WORK TO BE COMPLETED:
From the first line to the last, output the data exactly as it stands, minus its pictures.

STORED DATA:
----
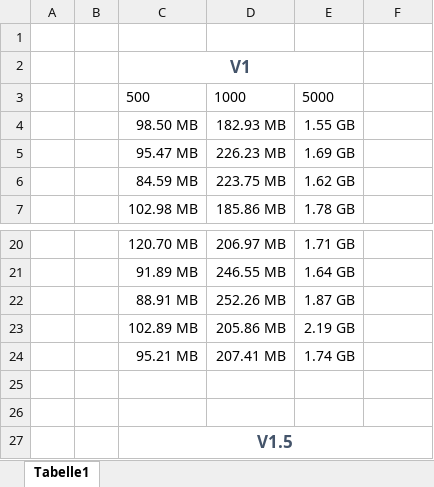
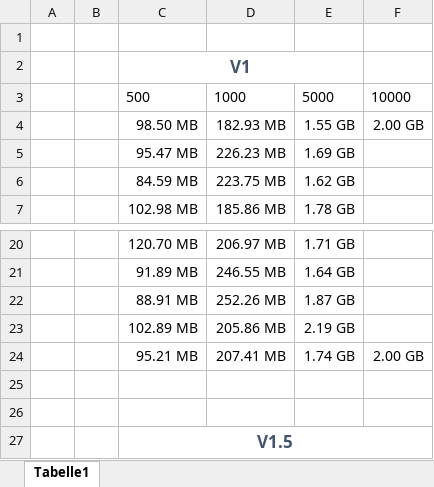
Before and after one commit to Miradorn/master_thesis, an Excel workbook: data/TesslaServer Ram Usage Benchmark.xlsx, sheet Tabelle1, drawn as a sheet; only a part is shown, gaps mark what is left out; values as stored, in another font and other column widths than the file's, no borders; charts and pictures and table styles not drawn; the diff names each change by its address in the sheet, - before the commit and + after, or states it on an @@ line.

```diff
--- a/data/TesslaServer Ram Usage Benchmark.xlsx (sheet Tabelle1)
+++ b/data/TesslaServer Ram Usage Benchmark.xlsx (sheet Tabelle1)
-F3: (empty)
+F3: 10000
-F4: (empty)
+F4: 2.00 GB
-F24: (empty)
+F24: 2.00 GB
```
Also changed, not shown: charts or pictures, data/TesslaServer Number of Events Benchmark.xlsx, 17 other files.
----
YOUR SOLUTION:
Before and after one commit to Miradorn/master_thesis, an Excel workbook: data/TesslaServer Ram Usage Benchmark.xlsx, sheet Tabelle1, drawn as a sheet; only a part is shown, gaps mark what is left out; values as stored, in another font and other column widths than the file's, no borders; charts and pictures and table styles not drawn; the diff names each change by its address in the sheet, - before the commit and + after, or states it on an @@ line.

```diff
--- a/data/TesslaServer Ram Usage Benchmark.xlsx (sheet Tabelle1)
+++ b/data/TesslaServer Ram Usage Benchmark.xlsx (sheet Tabelle1)
-F3: (empty)
+F3: 10000
-F4: (empty)
+F4: 2.00 GB
-F24: (empty)
+F24: 2.00 GB
```
Also changed, not shown: charts or pictures, data/TesslaServer Number of Events Benchmark.xlsx, 17 other files.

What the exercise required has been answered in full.